A pro-Palestinian convoy through a Jewish neighbourhood of London on May 16, in which drivers were heard yelling "F*** all of them.... Rape their daughters and we have to send a message like that. Please do it for the poor children in Gaza.” (Photo: Twitter)

Update from AIJAC

05/21 #04

The past few weeks have witnessed an explosion of antisemitic attacks and events around the world, which started during the Israeli-Hamas conflict, but has not abated even after the ceasefire on May 21. Incidents have been up an estimated 75% in the US, while in Britain, they are said to be up nearly 500% over an 11 day period.

US President Joe Biden has publicly called the surge of attacks “despicable” and has convened a White House meeting with Jewish groups on how to counter it.

This Update describes this explosion in antisemitism and what is being done about it, and what more can be done.

We lead with Jonathan Greenblatt, head of the US’s leading body tasked with fighting antisemitism and other forms of hate, the Anti-Defamation League. He details how this wave of antisemitism has broken out across the US, its deep roots in social media, and how it relates to extreme forms of anti-Zionism. He also discusses the ADL’s solution, a “Day of Action Against Antisemitism” which took place on May 27, US time – meaning yesterday in Australia. For all of Greenblatt’s analysis of the situation, CLICK HERE. More on one element of that “Day of Action” – an online zoom rally including 23,000 participants – is here. 

Next up is Somali-born author and intellectual Ayaan Hirsi Ali exploring how social media has brought antisemitism from the fringe to the mainstream. She looks at some major celebrity “social media influencers”, with huge followings who helped begin that trend by posting extremist pro-Palestinian slogans and claims, largely out of ignorance. Hirsi Ali draws on her own experience of being under threat of violence because of her criticism of mistreatment of women in Muslim societies to explain the mindset behind both the explosion of hate and the antisemitic violence it sparked. For her moving and informative piece in full,  CLICK HERE.

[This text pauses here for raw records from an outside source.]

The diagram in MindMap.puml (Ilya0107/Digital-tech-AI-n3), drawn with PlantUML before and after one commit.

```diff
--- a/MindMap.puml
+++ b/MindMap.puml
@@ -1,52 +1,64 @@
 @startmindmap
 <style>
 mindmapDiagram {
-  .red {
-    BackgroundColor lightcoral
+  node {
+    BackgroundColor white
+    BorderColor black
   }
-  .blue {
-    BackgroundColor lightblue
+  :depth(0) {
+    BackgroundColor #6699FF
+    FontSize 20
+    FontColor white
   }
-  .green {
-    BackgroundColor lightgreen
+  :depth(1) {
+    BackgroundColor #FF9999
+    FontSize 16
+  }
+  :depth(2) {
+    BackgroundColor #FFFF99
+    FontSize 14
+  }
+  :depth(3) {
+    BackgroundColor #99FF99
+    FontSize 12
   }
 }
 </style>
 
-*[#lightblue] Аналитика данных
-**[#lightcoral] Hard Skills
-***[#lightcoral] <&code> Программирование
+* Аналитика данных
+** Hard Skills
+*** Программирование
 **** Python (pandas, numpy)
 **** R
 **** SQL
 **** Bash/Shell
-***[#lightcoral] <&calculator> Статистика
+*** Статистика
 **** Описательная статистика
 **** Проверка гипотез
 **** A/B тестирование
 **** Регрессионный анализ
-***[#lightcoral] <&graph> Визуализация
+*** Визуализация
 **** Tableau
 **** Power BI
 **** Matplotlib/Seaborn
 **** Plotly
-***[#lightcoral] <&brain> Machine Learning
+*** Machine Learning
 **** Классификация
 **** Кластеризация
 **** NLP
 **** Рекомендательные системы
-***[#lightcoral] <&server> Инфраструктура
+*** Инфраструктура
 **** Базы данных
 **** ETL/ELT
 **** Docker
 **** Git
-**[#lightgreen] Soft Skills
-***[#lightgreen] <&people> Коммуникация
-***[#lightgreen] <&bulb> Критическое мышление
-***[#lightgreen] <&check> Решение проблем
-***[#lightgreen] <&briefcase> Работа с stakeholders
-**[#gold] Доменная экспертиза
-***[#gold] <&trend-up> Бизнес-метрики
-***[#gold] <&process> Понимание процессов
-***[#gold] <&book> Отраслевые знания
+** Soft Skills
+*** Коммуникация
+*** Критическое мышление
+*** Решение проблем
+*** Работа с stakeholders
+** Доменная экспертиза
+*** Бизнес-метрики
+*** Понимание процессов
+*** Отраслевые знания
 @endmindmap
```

Finally, US intellectual and Middle East expert Steven Cook takes to task the many intellectuals he has worked with who have failed to speak out against this wave of antisemitism. He is particularly scathing of the tendency of many of them to lecture Jews that they are over-reacting to the antisemitic violence and speech. He blasts these colleagues for  “a betrayal not just of Jews, but of every other value you claim to represent.” For Cook’s scathing yet penetrating comments,  CLICK HERE.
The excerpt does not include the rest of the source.